I hate that awkward experience when you think someone is waving at you only to discover when you wave back that they were actually waving at someone else. It’s so embarrassing.
Recently, I was fortunate enough to be humbled yet again through this awkward experience. I was at church, of all places, when I caught someone waving out of the corner of my eye. I recognized them, but I didn’t know them well, and I was slightly confused about why they would be waving at me. I glanced around, but didn’t see anyone else, so I slowly raised my arm to wave back. It was at this point when they smiled and pointed, and I looked behind me to see the person they were communicating with. While we all kind of laughed about the experience, it was an embarrassing reminder that the world does not revolve around me.
One of the lessons that we all have to learn at some point is that the world does not revolve around us. As children, we think that we are the center of attention, so we laugh when we are happy and cry when we are sad. As we get older we are supposed to mature out of this stage. Yet at times we still find ourselves thinking we are the center of attention. At some point we have to realize that it’s not all about us. We are simply playing a minor or supporting role in the story. The story is about God.
This is especially true when we consider missional living. We have been starting to change our paradigm recently to realize that we are being sent. Our goal is not just to escape from the world, or even try to get the world to come to “church.” Instead, our goal is to view ourselves as being sent into the world to proclaim that the kingdom of heaven is near. Our task is to take the good news of the kingdom to the places that we inhabit; where we work, live, and play. As we change our paradigm, it’s easy to become overwhelmed because the task seems harder. We weren’t trained for this. No one taught us how to live missionally. But, we start to trust God, recognizing that if God is sending us God will provide for us. Still, we have to realize, we are not on mission promoting ourselves or our church, we are promoting God. God is the center of the story.

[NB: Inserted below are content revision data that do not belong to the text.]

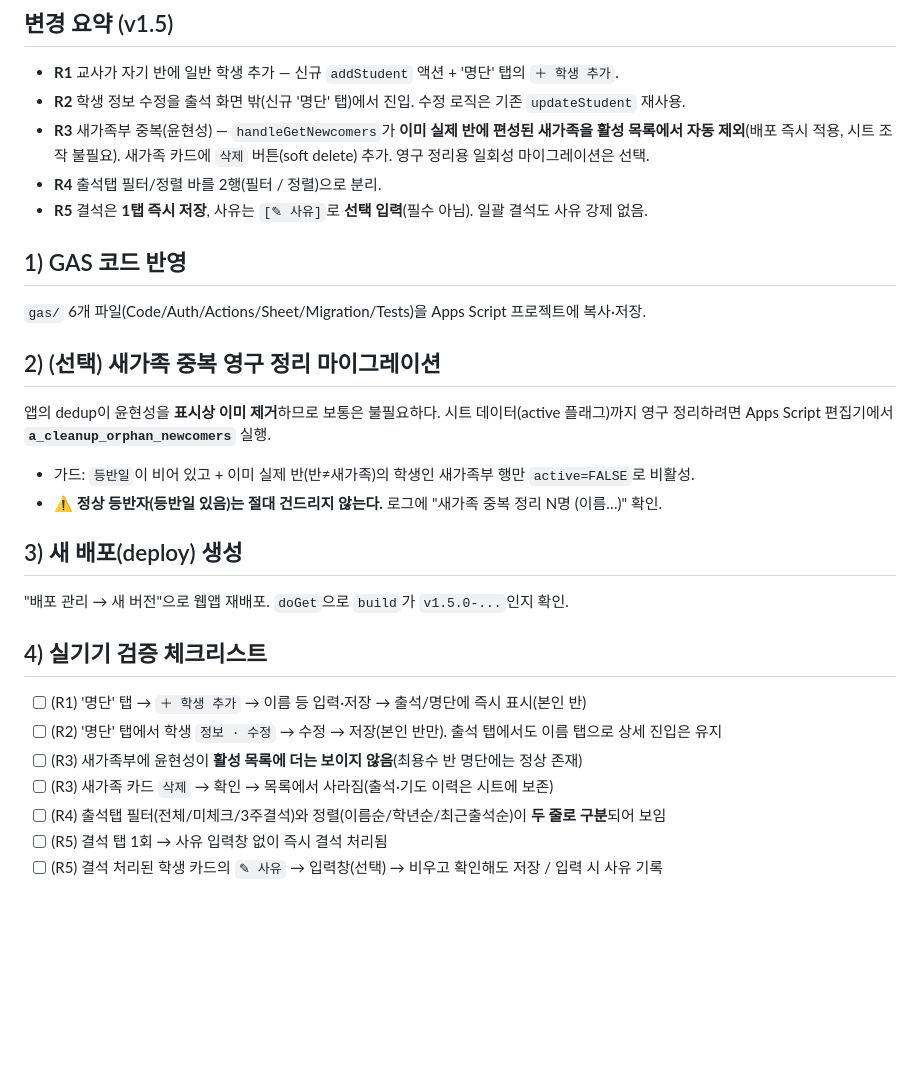
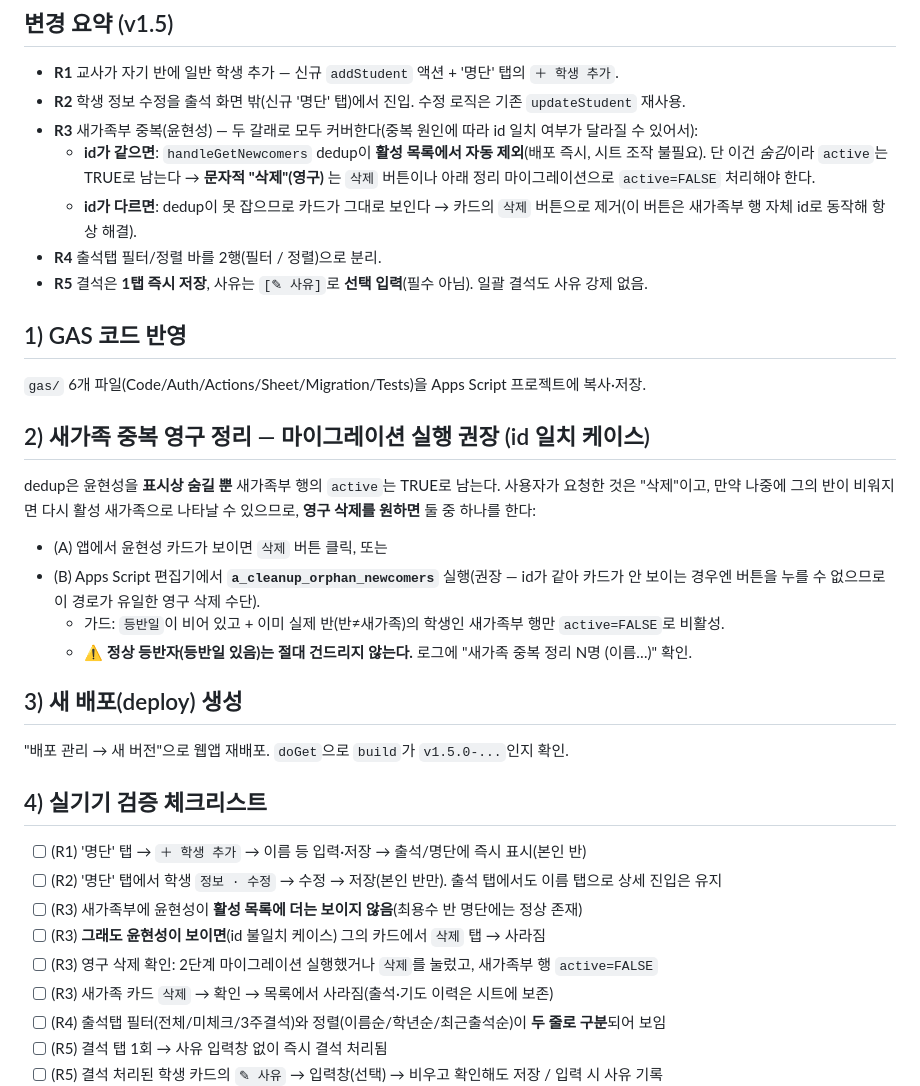
Before and after one commit to kyuils/youth_group, a Markdown page: docs/ops/10-v1.5-deploy.md, the part around the change. GitHub-like rendering; blank space fills up the shorter version.

Commit message:
docs(v1.5): clarify R3 — dedup hides by id; 삭제 button + cleanup migration are the durable delete
Per senior review: dedup only hides 윤현성 when the 새가족부 row and his real-class
row share an id (and even then leaves active=TRUE). When ids differ, the card stays
visible and the 삭제 button (keyed off the 새가족부 row's own id) removes him. Make the
operator path explicit and recommend running a_cleanup_orphan_newcomers for a true delete.

Co-Authored-By: Claude Opus 4.8 <noreply@anthropic.com>

```diff
--- a/docs/ops/10-v1.5-deploy.md
+++ b/docs/ops/10-v1.5-deploy.md
@@ -7,18 +7,24 @@ v1.5는 **GAS 재배포**가 필요하다(시트 스키마 변경 없음). 마
 
 - **R1** 교사가 자기 반에 일반 학생 추가 — 신규 `addStudent` 액션 + '명단' 탭의 `＋ 학생 추가`.
 - **R2** 학생 정보 수정을 출석 화면 밖(신규 '명단' 탭)에서 진입. 수정 로직은 기존 `updateStudent` 재사용.
-- **R3** 새가족부 중복(윤현성) — `handleGetNewcomers`가 **이미 실제 반에 편성된 새가족을 활성 목록에서 자동 제외**(배포 즉시 적용, 시트 조작 불필요). 새가족 카드에 `삭제` 버튼(soft delete) 추가. 영구 정리용 일회성 마이그레이션은 선택.
+- **R3** 새가족부 중복(윤현성) — 두 갈래로 모두 커버한다(중복 원인에 따라 id 일치 여부가 달라질 수 있어서):
+  - **id가 같으면**: `handleGetNewcomers` dedup이 **활성 목록에서 자동 제외**(배포 즉시, 시트 조작 불필요). 단 이건 *숨김*이라 `active`는 TRUE로 남는다 → **문자적 "삭제"(영구)** 는 `삭제` 버튼이나 아래 정리 마이그레이션으로 `active=FALSE` 처리해야 한다.
+  - **id가 다르면**: dedup이 못 잡으므로 카드가 그대로 보인다 → 카드의 `삭제` 버튼으로 제거(이 버튼은 새가족부 행 자체 id로 동작해 항상 해결).
 - **R4** 출석탭 필터/정렬 바를 2행(필터 / 정렬)으로 분리.
 - **R5** 결석은 **1탭 즉시 저장**, 사유는 `[✎ 사유]`로 **선택 입력**(필수 아님). 일괄 결석도 사유 강제 없음.
 
 ## 1) GAS 코드 반영
 `gas/` 6개 파일(Code/Auth/Actions/Sheet/Migration/Tests)을 Apps Script 프로젝트에 복사·저장.
 
-## 2) (선택) 새가족 중복 영구 정리 마이그레이션
-앱의 dedup이 윤현성을 **표시상 이미 제거**하므로 보통은 불필요하다. 시트 데이터(active 플래그)까지
-영구 정리하려면 Apps Script 편집기에서 **`a_cleanup_orphan_newcomers`** 실행.
-- 가드: `등반일`이 비어 있고 + 이미 실제 반(반≠새가족)의 학생인 새가족부 행만 `active=FALSE`로 비활성.
-- ⚠ **정상 등반자(등반일 있음)는 절대 건드리지 않는다.** 로그에 "새가족 중복 정리 N명 (이름…)" 확인.
+## 2) 새가족 중복 영구 정리 — 마이그레이션 실행 권장 (id 일치 케이스)
+dedup은 윤현성을 **표시상 숨길 뿐** 새가족부 행의 `active`는 TRUE로 남는다. 사용자가 요청한 것은
+"삭제"이고, 만약 나중에 그의 반이 비워지면 다시 활성 새가족으로 나타날 수 있으므로, **영구 삭제를
+원하면** 둘 중 하나를 한다:
+- (A) 앱에서 윤현성 카드가 보이면 `삭제` 버튼 클릭, 또는
+- (B) Apps Script 편집기에서 **`a_cleanup_orphan_newcomers`** 실행(권장 — id가 같아 카드가 안 보이는
+  경우엔 버튼을 누를 수 없으므로 이 경로가 유일한 영구 삭제 수단).
+  - 가드: `등반일`이 비어 있고 + 이미 실제 반(반≠새가족)의 학생인 새가족부 행만 `active=FALSE`로 비활성.
+  - ⚠ **정상 등반자(등반일 있음)는 절대 건드리지 않는다.** 로그에 "새가족 중복 정리 N명 (이름…)" 확인.
 
 ## 3) 새 배포(deploy) 생성
 "배포 관리 → 새 버전"으로 웹앱 재배포. `doGet`으로 `build`가 `v1.5.0-...`인지 확인.
@@ -27,6 +33,8 @@ v1.5는 **GAS 재배포**가 필요하다(시트 스키마 변경 없음). 마
 - [ ] (R1) '명단' 탭 → `＋ 학생 추가` → 이름 등 입력·저장 → 출석/명단에 즉시 표시(본인 반)
 - [ ] (R2) '명단' 탭에서 학생 `정보 · 수정` → 수정 → 저장(본인 반만). 출석 탭에서도 이름 탭으로 상세 진입은 유지
 - [ ] (R3) 새가족부에 윤현성이 **활성 목록에 더는 보이지 않음**(최용수 반 명단에는 정상 존재)
+- [ ] (R3) **그래도 윤현성이 보이면**(id 불일치 케이스) 그의 카드에서 `삭제` 탭 → 사라짐
+- [ ] (R3) 영구 삭제 확인: 2단계 마이그레이션 실행했거나 `삭제`를 눌렀고, 새가족부 행 `active=FALSE`
 - [ ] (R3) 새가족 카드 `삭제` → 확인 → 목록에서 사라짐(출석·기도 이력은 시트에 보존)
 - [ ] (R4) 출석탭 필터(전체/미체크/3주결석)와 정렬(이름순/학년순/최근출석순)이 **두 줄로 구분**되어 보임
 - [ ] (R5) 결석 탭 1회 → 사유 입력창 없이 즉시 결석 처리됨
```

Consider Jesus’s sending of the seventy in Luke 10. Jesus sends the seventy out in pairs to “all the towns and places where he himself intended to go.” The seventy are sent specifically to places Jesus is intending to go. Jesus is going to follow them, all they have to do is plant seeds.

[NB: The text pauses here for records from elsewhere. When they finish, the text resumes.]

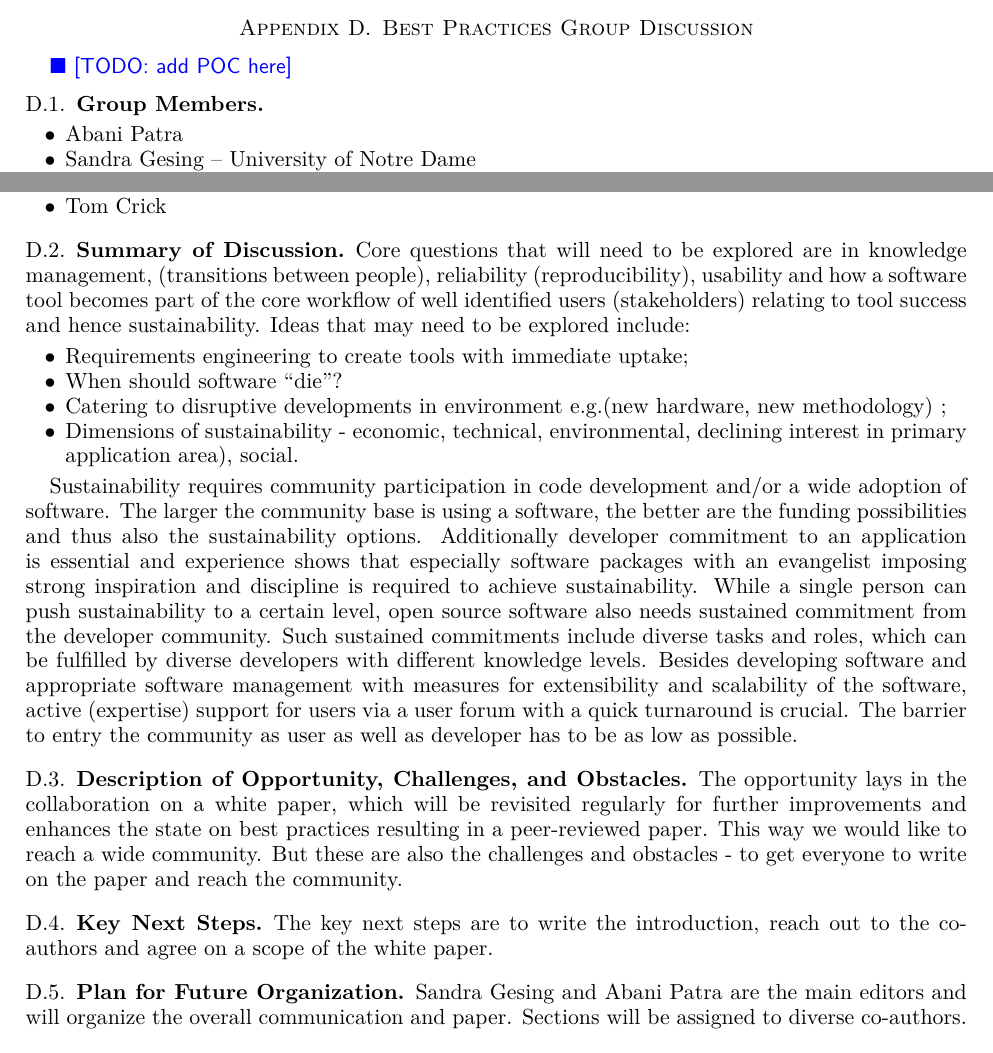
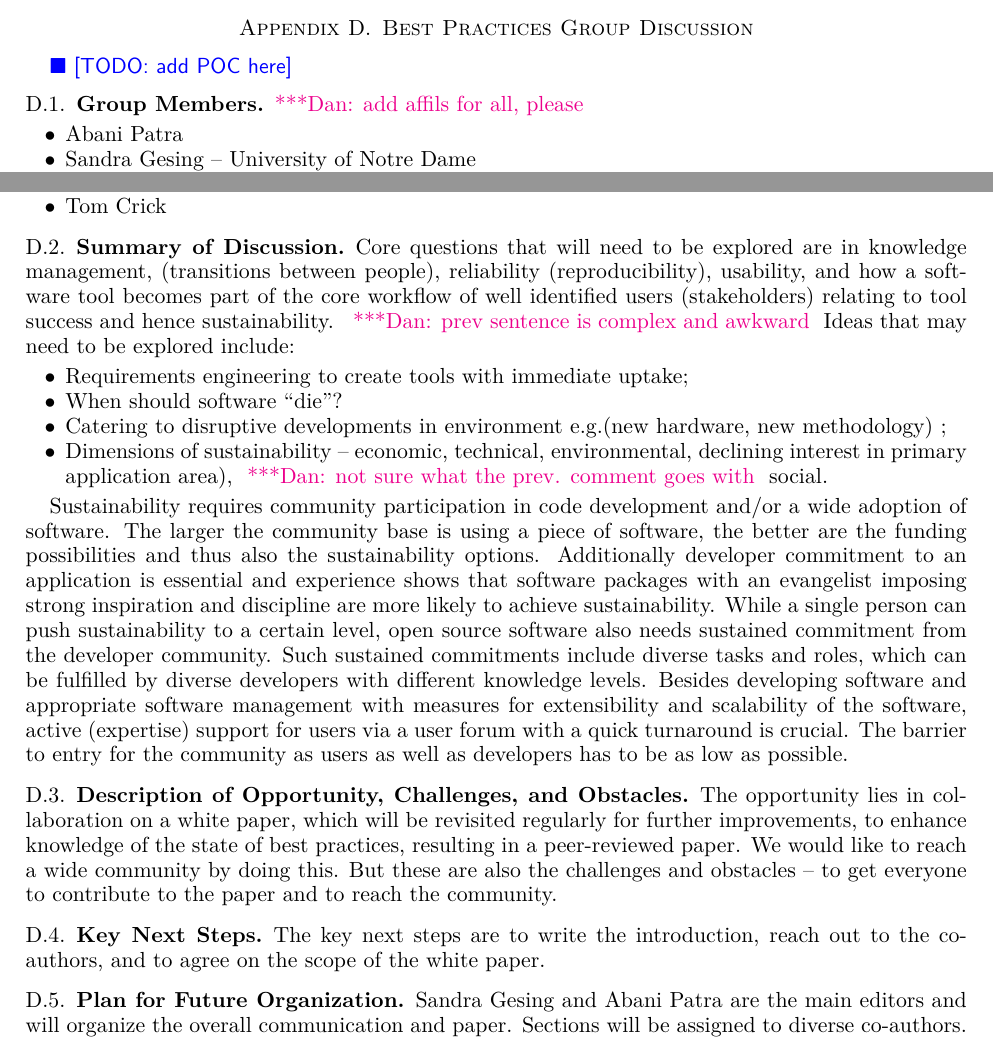
Before and after one commit to WSSSPE/meetings, a LaTeX paper (WSSSPE3/report/WSSSPE3_review.tex, which reads WSSSPE3/report/wg_appendix_best_practices.tex): two parts of pages 22 and 23 of 38, joined at a grey line, cut so that both start at the same text. Compiled offline with pdfLaTeX.

Commit message:
more comments/edits

```diff
--- a/WSSSPE3/report/wg_appendix_best_practices.tex
+++ b/WSSSPE3/report/wg_appendix_best_practices.tex
@@ -6,6 +6,7 @@
 \todo{add POC here}
 
 \subsection{Group Members}
+\katznote{add affils for all, please}
 
 \begin{itemize}
 \item Abani Patra
@@ -31,28 +32,34 @@
 \end{itemize}
 
 \subsection{Summary of Discussion}
+
 Core questions that will need to be explored are in knowledge management,
-(transitions between people), reliability (reproducibility), usability and how a software tool becomes part of the core workflow of well identified users (stakeholders)
-relating to tool success and hence sustainability. Ideas
+(transitions between people), reliability (reproducibility), usability, and how a software tool becomes part of the core workflow of well identified users (stakeholders)
+relating to tool success and hence sustainability. \katznote{prev sentence is complex and awkward} Ideas
 that may need to be explored include:
 \begin{itemize}
 \item Requirements engineering to create tools with immediate uptake;
 \item When should software ``die''?
 \item Catering to disruptive developments in environment e.g.(new hardware, new methodology) ;
-\item Dimensions of sustainability - economic, technical, environmental,
-declining interest in primary application area), social.
+\item Dimensions of sustainability -- economic, technical, environmental,
+declining interest in primary application area), \katznote{not sure what the prev. comment goes with} social.
 \end{itemize}
 
-Sustainability requires community participation in code development and/or a wide adoption of software. The larger the community base is using a software, the better are the funding possibilities and thus also the sustainability options. Additionally developer commitment to an application is essential and experience shows that especially software packages with an evangelist imposing strong inspiration and discipline is required to achieve sustainability.
-While a single person can push sustainability to a certain level, open source software also needs sustained commitment from the developer community. Such sustained commitments include diverse tasks and roles, which can be fulfilled by diverse developers with different knowledge levels. Besides developing software and appropriate software management with measures for extensibility and scalability of the software, active (expertise) support for users via a user forum with a quick turnaround is crucial. The barrier to entry the community as user as well as developer has to be as low as possible.
+Sustainability requires community participation in code development and/or a wide adoption of software.
+The larger the community base is using a piece of software, the better are the funding possibilities and thus also the sustainability options.
+Additionally developer commitment to an application is essential and experience shows that software packages with an evangelist imposing strong inspiration and discipline are more likely to achieve sustainability.
+While a single person can push sustainability to a certain level, open source software also needs sustained commitment from the developer community.
+Such sustained commitments include diverse tasks and roles, which can be fulfilled by diverse developers with different knowledge levels.
+Besides developing software and appropriate software management with measures for extensibility and scalability of the software, active (expertise) support for users via a user forum with a quick turnaround is crucial.
+The barrier to entry for the community as users as well as developers has to be as low as possible.
 
 \subsection{Description of Opportunity, Challenges, and Obstacles}
 
-The opportunity lays in the collaboration on a white paper, which will be revisited regularly for further improvements and enhances the state on best practices resulting in a peer-reviewed paper. This way we would like to reach a wide community. But these are also the challenges and obstacles - to get everyone to write on the paper and reach the community.
+The opportunity lies in collaboration on a white paper, which will be revisited regularly for further improvements, to enhance knowledge of the state of best practices, resulting in a peer-reviewed paper. We would like to reach a wide community by doing this. But these are also the challenges and obstacles -- to get everyone to contribute to the paper and to reach the community.
 
 \subsection{Key Next Steps}
 
-The key next steps are to write the introduction, reach out to the co-authors and agree on a scope of the white paper.
+The key next steps are to write the introduction, reach out to the co-authors, and to agree on the scope of the white paper.
 
 \subsection{Plan for Future Organization}
 
```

Or consider the story of Moses in Exodus. God comes to Moses at the burning bush and sends him to Egypt to lead the people out of slavery to the promised land. Yet God is constantly reminding Moses that God is actually the one who will bring redemption. “I have heard my people. I have seen their misery. I will rescue them. I will bring them out with my mighty hand. I the Lord will do this.” While Moses is sent, and plays an important role, God is the one bringing redemption. It is God’s mission.
Our task is not to redeem the world. Our task is to announce the kingdom. God’s mission is to redeem and restore what was lost, and God invites us to join in God’s mission. We have a role to play, to announce the kingdom, but the story is still about what God is doing. It’s still God’s mission.

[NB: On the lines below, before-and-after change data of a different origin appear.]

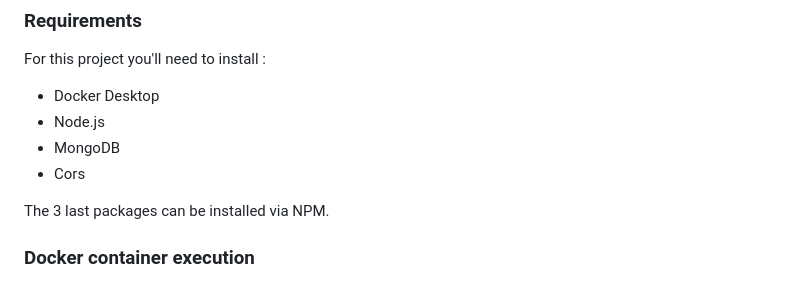
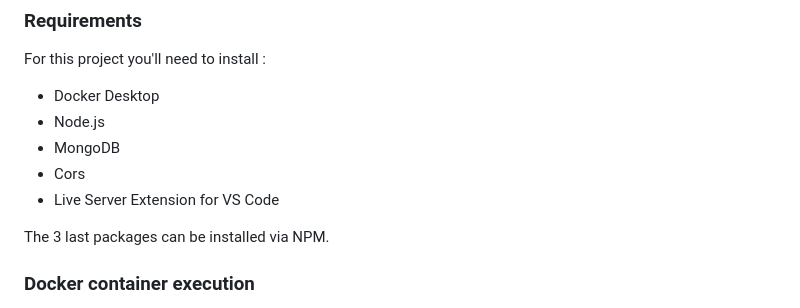
Before and after one commit to yaxsomo/nosql-project, a Markdown page: README.md, the part around the change. Drawn GitHub-style.

```diff
--- a/README.md
+++ b/README.md
@@ -13,6 +13,7 @@ For this project you'll need to install :
 - Node.js
 - MongoDB
 - Cors
+- Live Server Extension for VS Code
 
 The 3 last packages can be installed via NPM.
 
```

I appreciate the way Paul speaks to the Corinthians when considering different roles. “I planted and Apollos watered, but God caused the growth.” (1 Corinthians 3:6) Our job may be to simply plant the seed. God will send another to water. But ultimately, God is the one in charge.
Thus missional living is about joining God’s mission in what God is doing. As we love in Jesus’s name. As we share a cup of cold water. As we reach out to co-workers. As we invite neighbors to our homes. As we strive to display kindness at the restaurant, we are planting seeds. We are going on mission with God. And God will cause the growth.
We have but one simple task, to proclaim the kingdom of heaven is at hand. God will do the rest, because it’s God’s mission.